Records:
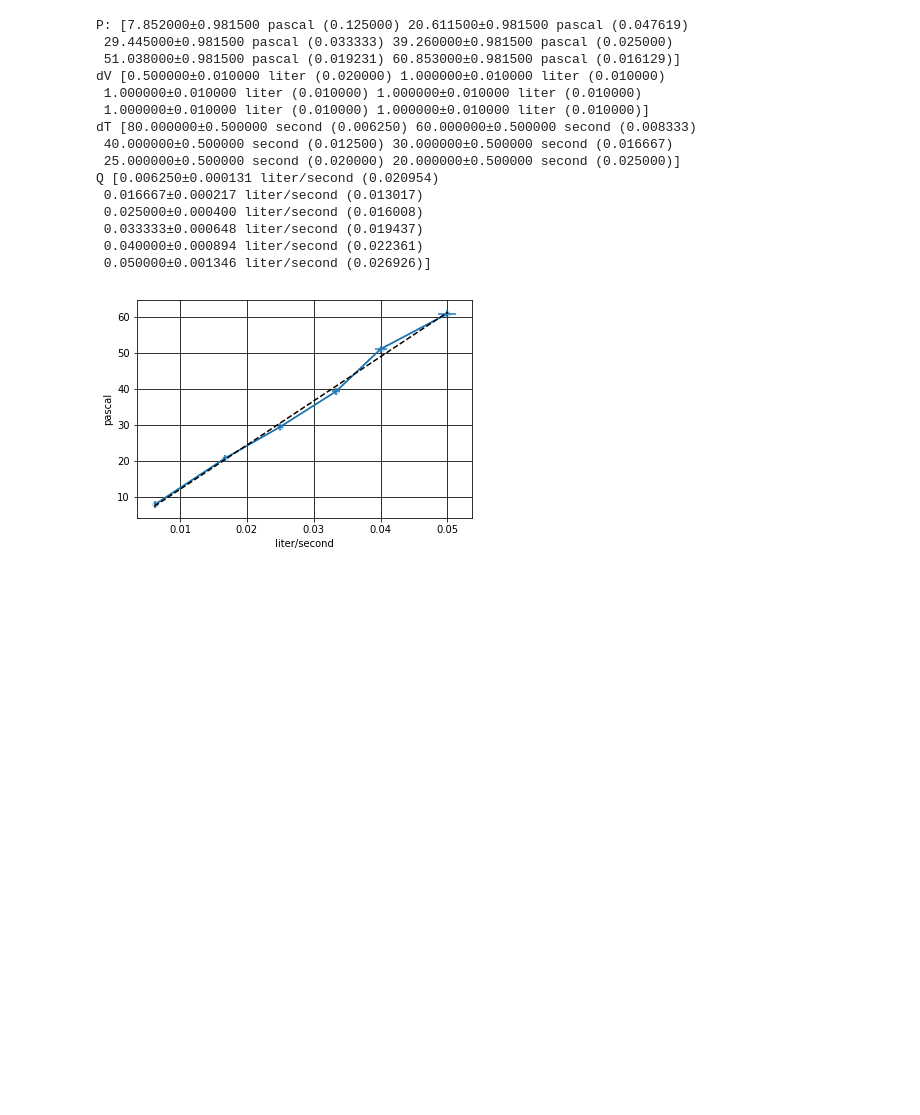
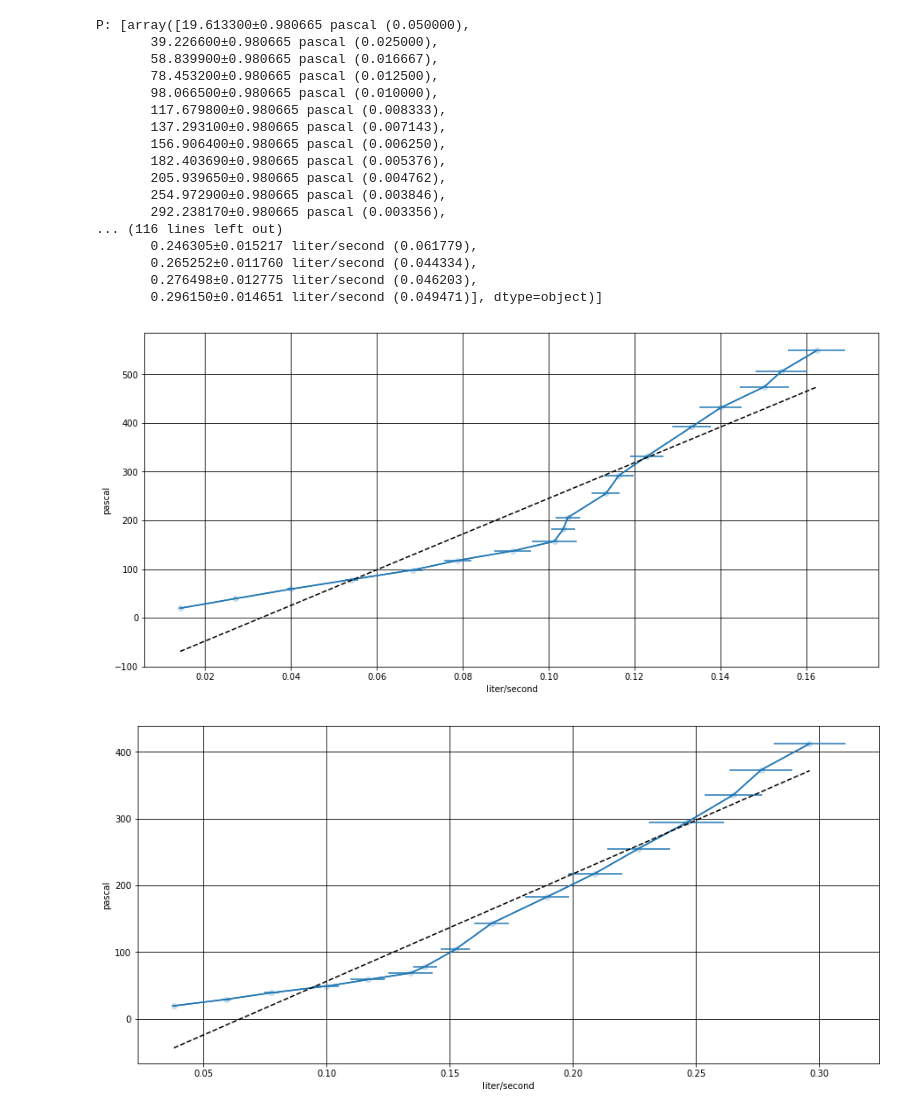
Before and after one commit to Wiki-fan/miptlabs, a Jupyter notebook: lab1.3.3 example.ipynb, the cells around one changed output. Saved outputs shown, nothing was run; the diff lists cells and outputs as text; code cells hidden in the pictures; blank space fills up the shorter version.

```diff
--- a/lab1.3.3 example.ipynb
+++ b/lab1.3.3 example.ipynb
@@ -32 +32,4 @@ mm_water_pressure = 1000*u.kg/u.m**3*1*u.mm*g
 k = 0.2 # Коэффициент наклона трубки ММН
+# %%
+data = pd.read_csv('lab1.3.3.csv')
+data
@@ -33,37 +54,50 @@ k = 0.2 # Коэффициент наклона трубки ММН
 # %%
-ticks = np.array([ml.PQ(val, sigma=0.5) for val in
-                     [4, 10.5, 15, 20, 26, 31]]) # Деления
-dP = ml.repr_ndarray_as(ticks*mm_water_pressure*k, u.pascal)
-print('P:', dP)
-dV = np.array([ml.PQ(val*u.liters, sigma=0.01*u.liters, dim=u.liters) for val in
-                     [0.5, 1, 1, 1, 1, 1]])
-print('dV', dV)
-dT = np.array([ml.PQ(val*u.seconds, sigma=0.5*u.seconds) for val in
-                     [80, 60, 40, 30, 25, 20]])
-print('dT', dT)
-Q = dV/dT
-print('Q', Q)
+# Деления
+#80 +-2, далее +-3, начиная с 220 +-1
+# 40 +- 2, 130 и далее +-1
+ticks_s = [np.array([ml.PQ(val, sigma=0.5) for val in data['delta_P'].dropna().astype(float)]),
+           np.array([ml.PQ(val, sigma=0.5) for val in data['delta_P.1'].dropna().astype(float)])]
+dP_s = [ml.repr_ndarray_as(ticks*manom_coef*k, u.pascal) for ticks in ticks_s]
+print('P:', dP_s)
+dV_s = [np.array([ml.PQ(val*u.liters, sigma=0.01*u.liters, dim=u.liters)
+                  for val in data['delta_V'].dropna().astype(float)]),
+        np.array([ml.PQ(val*u.liters, sigma=0.01*u.liters, dim=u.liters)
+                  for val in data['delta_V.1'].dropna().astype(float)])]
+print('dV', dV_s)
+dT_s = [np.array([ml.PQ(val*u.seconds, sigma=0.5*u.seconds)
+                  for val in data['delta_t'].dropna().astype(float)]),
+        np.array([ml.PQ(val*u.seconds, sigma=0.5*u.seconds)
+                  for val in data['delta_t.1'].dropna().astype(float)])]
+print('dT', dT_s)
+Q_s = [dV/dT for (dV, dT) in zip(dV_s, dT_s)]
+print('Q', Q_s)
 # %% [output]
-P: [7.852000±0.981500 pascal (0.125000) 20.611500±0.981500 pascal (0.047619)
- 29.445000±0.981500 pascal (0.033333) 39.260000±0.981500 pascal (0.025000)
- 51.038000±0.981500 pascal (0.019231) 60.853000±0.981500 pascal (0.016129)]
-dV [0.500000±0.010000 liter (0.020000) 1.000000±0.010000 liter (0.010000)
- 1.000000±0.010000 liter (0.010000) 1.000000±0.010000 liter (0.010000)
- 1.000000±0.010000 liter (0.010000) 1.000000±0.010000 liter (0.010000)]
-dT [80.000000±0.500000 second (0.006250) 60.000000±0.500000 second (0.008333)
- 40.000000±0.500000 second (0.012500) 30.000000±0.500000 second (0.016667)
- 25.000000±0.500000 second (0.020000) 20.000000±0.500000 second (0.025000)]
-Q [0.006250±0.000131 liter/second (0.020954)
- 0.016667±0.000217 liter/second (0.013017)
- 0.025000±0.000400 liter/second (0.016008)
- 0.033333±0.000648 liter/second (0.019437)
- 0.040000±0.000894 liter/second (0.022361)
- 0.050000±0.001346 liter/second (0.026926)]
+P: [array([19.613300±0.980665 pascal (0.050000),
+       39.226600±0.980665 pascal (0.025000),
+       58.839900±0.980665 pascal (0.016667),
+       78.453200±0.980665 pascal (0.012500),
+       98.066500±0.980665 pascal (0.010000),
+       117.679800±0.980665 pascal (0.008333),
+       137.293100±0.980665 pascal (0.007143),
+       156.906400±0.980665 pascal (0.006250),
+       182.403690±0.980665 pascal (0.005376),
+       205.939650±0.980665 pascal (0.004762),
+       254.972900±0.980665 pascal (0.003846),
+       292.238170±0.980665 pascal (0.003356),
+... (116 lines left out)
+       0.246305±0.015217 liter/second (0.061779),
+       0.265252±0.011760 liter/second (0.044334),
+       0.276498±0.012775 liter/second (0.046203),
+       0.296150±0.014651 liter/second (0.049471)], dtype=object)]
 # %%
-ml.plt_pq(Q, dP, ols=True)
+for Q, dP in zip(Q_s, dP_s):
+    plt.figure(figsize=(15, 7))
+    ml.plt_pq(Q, dP, ols=True)
+    plt.show()
 # Тут смотрим, когда кончается прямая, и отрезаем ненужное
 # %% [output]
-[figure, old version]
+[figure, new version]
+[figure, added]
 # %%
 ols_coefs, ols_errors = ml.OLS(Q, dP)
 print('k', ols_coefs[0])
```
Also changed, not shown: parts of 14 cells of this notebook, 2 other files.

Your task:
Search the listing above for "print" and copy every line that holds it.

Exercise output:
-print('P:', dP)
-print('dV', dV)
-print('dT', dT)
-print('Q', Q)
+print('P:', dP_s)
+print('dV', dV_s)
+print('dT', dT_s)
+print('Q', Q_s)
 print('k', ols_coefs[0])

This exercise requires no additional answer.